━━ Records supplied

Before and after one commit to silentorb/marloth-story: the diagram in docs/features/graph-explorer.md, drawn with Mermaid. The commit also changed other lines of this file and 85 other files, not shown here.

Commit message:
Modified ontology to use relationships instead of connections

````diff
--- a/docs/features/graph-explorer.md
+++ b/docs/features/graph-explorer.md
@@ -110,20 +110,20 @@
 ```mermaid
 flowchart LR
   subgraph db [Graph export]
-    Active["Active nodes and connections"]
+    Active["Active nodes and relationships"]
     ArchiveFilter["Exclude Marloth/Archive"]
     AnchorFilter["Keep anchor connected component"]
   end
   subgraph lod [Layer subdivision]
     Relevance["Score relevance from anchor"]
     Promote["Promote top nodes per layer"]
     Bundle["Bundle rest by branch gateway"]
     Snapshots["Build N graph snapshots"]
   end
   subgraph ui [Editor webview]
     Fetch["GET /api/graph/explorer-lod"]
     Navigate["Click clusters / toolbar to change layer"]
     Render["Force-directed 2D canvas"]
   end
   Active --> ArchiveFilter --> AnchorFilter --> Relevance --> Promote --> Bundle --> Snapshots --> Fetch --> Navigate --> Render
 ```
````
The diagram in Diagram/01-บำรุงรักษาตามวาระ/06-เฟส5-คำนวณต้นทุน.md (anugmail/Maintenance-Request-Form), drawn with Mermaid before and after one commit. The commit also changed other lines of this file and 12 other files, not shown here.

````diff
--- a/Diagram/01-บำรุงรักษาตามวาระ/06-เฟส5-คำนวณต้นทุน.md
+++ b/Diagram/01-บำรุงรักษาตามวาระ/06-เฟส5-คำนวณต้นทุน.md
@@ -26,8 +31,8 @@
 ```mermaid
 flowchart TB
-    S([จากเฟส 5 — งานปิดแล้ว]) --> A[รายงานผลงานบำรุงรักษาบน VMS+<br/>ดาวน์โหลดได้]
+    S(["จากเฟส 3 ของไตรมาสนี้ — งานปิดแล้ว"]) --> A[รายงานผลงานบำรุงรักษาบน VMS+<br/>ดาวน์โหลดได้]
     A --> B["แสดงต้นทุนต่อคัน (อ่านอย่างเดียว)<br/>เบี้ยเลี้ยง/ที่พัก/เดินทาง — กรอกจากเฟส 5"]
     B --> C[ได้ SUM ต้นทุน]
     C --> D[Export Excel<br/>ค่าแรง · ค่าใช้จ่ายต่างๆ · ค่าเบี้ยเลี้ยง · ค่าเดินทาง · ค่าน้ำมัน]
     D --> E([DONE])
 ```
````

━━━━

**Exercise directions:** When a line in the listing has the string "docs" in it, return that line.

**Output of the exercise:**
Before and after one commit to silentorb/marloth-story: the diagram in docs/features/graph-explorer.md, drawn with Mermaid. The commit also changed other lines of this file and 85 other files, not shown here.
--- a/docs/features/graph-explorer.md
+++ b/docs/features/graph-explorer.md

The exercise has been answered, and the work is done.